■ The problem:
Print every record exactly as it appears. Leave the pictures out.

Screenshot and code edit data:

# # # # # # #

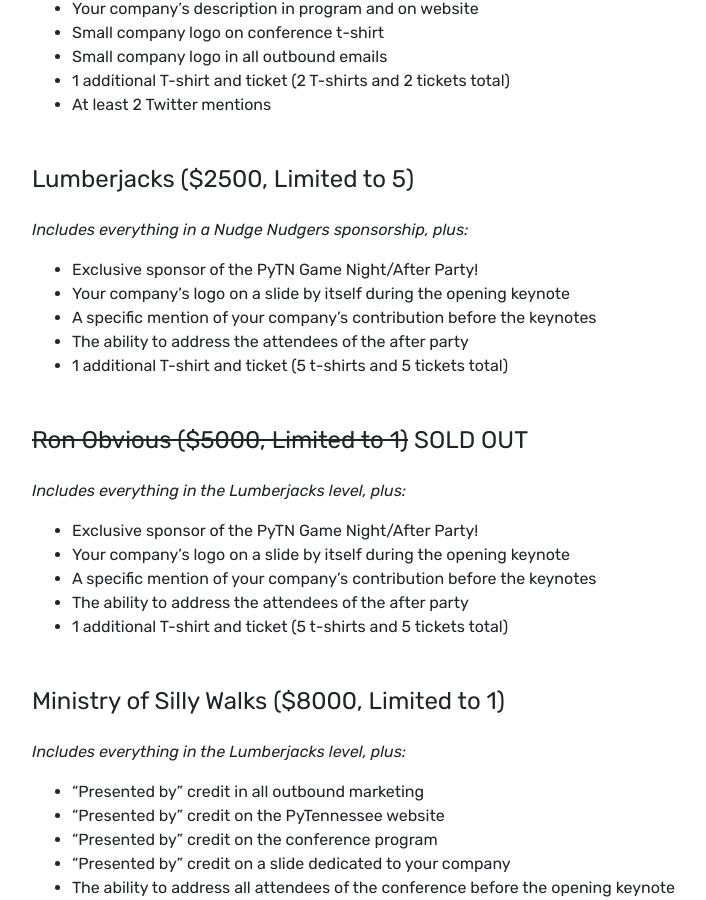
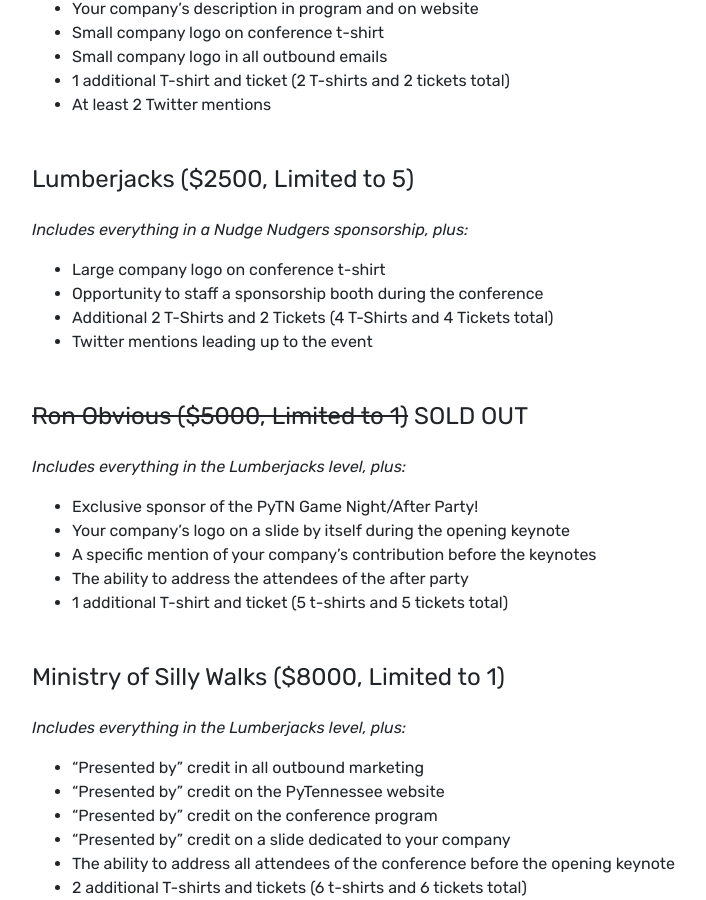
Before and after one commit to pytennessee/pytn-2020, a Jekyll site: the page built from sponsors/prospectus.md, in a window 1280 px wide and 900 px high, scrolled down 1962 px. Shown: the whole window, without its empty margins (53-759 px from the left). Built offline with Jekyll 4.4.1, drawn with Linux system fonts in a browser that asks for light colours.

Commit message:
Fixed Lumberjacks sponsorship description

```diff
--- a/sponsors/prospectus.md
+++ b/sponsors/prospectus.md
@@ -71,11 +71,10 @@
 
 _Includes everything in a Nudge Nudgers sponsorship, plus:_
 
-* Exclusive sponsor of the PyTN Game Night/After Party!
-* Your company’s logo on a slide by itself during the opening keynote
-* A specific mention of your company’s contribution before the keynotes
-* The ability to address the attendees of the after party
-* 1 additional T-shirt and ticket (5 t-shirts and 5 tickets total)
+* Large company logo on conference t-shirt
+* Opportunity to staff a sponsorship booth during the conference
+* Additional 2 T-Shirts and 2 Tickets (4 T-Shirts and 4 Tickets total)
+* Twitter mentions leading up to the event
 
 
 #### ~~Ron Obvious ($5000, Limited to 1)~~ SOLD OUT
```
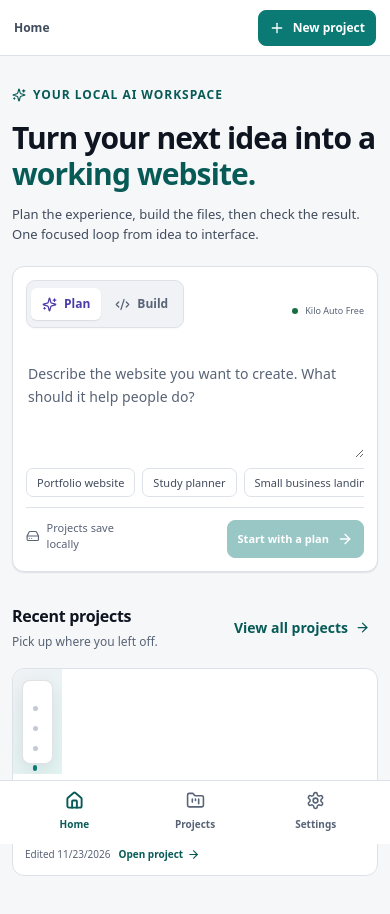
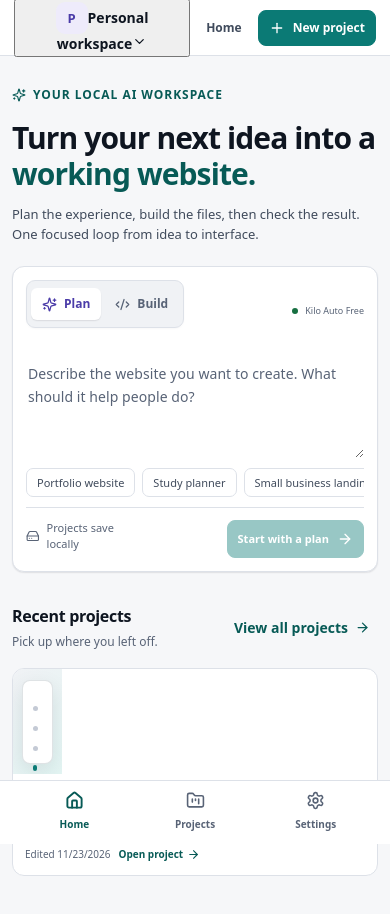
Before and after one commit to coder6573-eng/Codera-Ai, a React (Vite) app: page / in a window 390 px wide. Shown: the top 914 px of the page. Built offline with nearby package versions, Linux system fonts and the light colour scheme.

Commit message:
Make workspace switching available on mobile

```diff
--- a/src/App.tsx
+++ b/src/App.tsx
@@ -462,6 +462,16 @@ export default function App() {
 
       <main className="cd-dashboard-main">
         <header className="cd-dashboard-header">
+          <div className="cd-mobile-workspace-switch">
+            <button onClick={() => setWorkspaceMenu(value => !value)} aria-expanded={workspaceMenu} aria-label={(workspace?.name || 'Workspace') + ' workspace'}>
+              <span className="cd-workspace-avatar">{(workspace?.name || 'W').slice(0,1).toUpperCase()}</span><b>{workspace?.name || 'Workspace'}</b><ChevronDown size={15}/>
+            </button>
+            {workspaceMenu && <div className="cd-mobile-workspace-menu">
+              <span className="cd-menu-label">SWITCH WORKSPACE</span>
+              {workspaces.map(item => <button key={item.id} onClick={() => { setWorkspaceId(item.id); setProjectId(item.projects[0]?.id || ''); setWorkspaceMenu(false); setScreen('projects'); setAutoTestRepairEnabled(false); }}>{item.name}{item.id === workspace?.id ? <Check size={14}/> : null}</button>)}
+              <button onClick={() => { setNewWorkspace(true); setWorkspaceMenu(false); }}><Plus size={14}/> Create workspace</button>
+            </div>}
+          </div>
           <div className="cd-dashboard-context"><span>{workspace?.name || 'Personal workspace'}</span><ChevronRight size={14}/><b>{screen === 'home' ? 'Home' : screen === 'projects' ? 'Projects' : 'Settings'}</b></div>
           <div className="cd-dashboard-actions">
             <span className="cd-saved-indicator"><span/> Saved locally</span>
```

# # # # # # #

■ Result for this exercise:
Before and after one commit to pytennessee/pytn-2020, a Jekyll site: the page built from sponsors/prospectus.md, in a window 1280 px wide and 900 px high, scrolled down 1962 px. Shown: the whole window, without its empty margins (53-759 px from the left). Built offline with Jekyll 4.4.1, drawn with Linux system fonts in a browser that asks for light colours.

Commit message:
Fixed Lumberjacks sponsorship description

```diff
--- a/sponsors/prospectus.md
+++ b/sponsors/prospectus.md
@@ -71,11 +71,10 @@
 
 _Includes everything in a Nudge Nudgers sponsorship, plus:_
 
-* Exclusive sponsor of the PyTN Game Night/After Party!
-* Your company’s logo on a slide by itself during the opening keynote
-* A specific mention of your company’s contribution before the keynotes
-* The ability to address the attendees of the after party
-* 1 additional T-shirt and ticket (5 t-shirts and 5 tickets total)
+* Large company logo on conference t-shirt
+* Opportunity to staff a sponsorship booth during the conference
+* Additional 2 T-Shirts and 2 Tickets (4 T-Shirts and 4 Tickets total)
+* Twitter mentions leading up to the event
 
 
 #### ~~Ron Obvious ($5000, Limited to 1)~~ SOLD OUT
```
Before and after one commit to coder6573-eng/Codera-Ai, a React (Vite) app: page / in a window 390 px wide. Shown: the top 914 px of the page. Built offline with nearby package versions, Linux system fonts and the light colour scheme.

Commit message:
Make workspace switching available on mobile

```diff
--- a/src/App.tsx
+++ b/src/App.tsx
@@ -462,6 +462,16 @@ export default function App() {
 
       <main className="cd-dashboard-main">
         <header className="cd-dashboard-header">
+          <div className="cd-mobile-workspace-switch">
+            <button onClick={() => setWorkspaceMenu(value => !value)} aria-expanded={workspaceMenu} aria-label={(workspace?.name || 'Workspace') + ' workspace'}>
+              <span className="cd-workspace-avatar">{(workspace?.name || 'W').slice(0,1).toUpperCase()}</span><b>{workspace?.name || 'Workspace'}</b><ChevronDown size={15}/>
+            </button>
+            {workspaceMenu && <div className="cd-mobile-workspace-menu">
+              <span className="cd-menu-label">SWITCH WORKSPACE</span>
+              {workspaces.map(item => <button key={item.id} onClick={() => { setWorkspaceId(item.id); setProjectId(item.projects[0]?.id || ''); setWorkspaceMenu(false); setScreen('projects'); setAutoTestRepairEnabled(false); }}>{item.name}{item.id === workspace?.id ? <Check size={14}/> : null}</button>)}
+              <button onClick={() => { setNewWorkspace(true); setWorkspaceMenu(false); }}><Plus size={14}/> Create workspace</button>
+            </div>}
+          </div>
           <div className="cd-dashboard-context"><span>{workspace?.name || 'Personal workspace'}</span><ChevronRight size={14}/><b>{screen === 'home' ? 'Home' : screen === 'projects' ? 'Projects' : 'Settings'}</b></div>
           <div className="cd-dashboard-actions">
             <span className="cd-saved-indicator"><span/> Saved locally</span>
```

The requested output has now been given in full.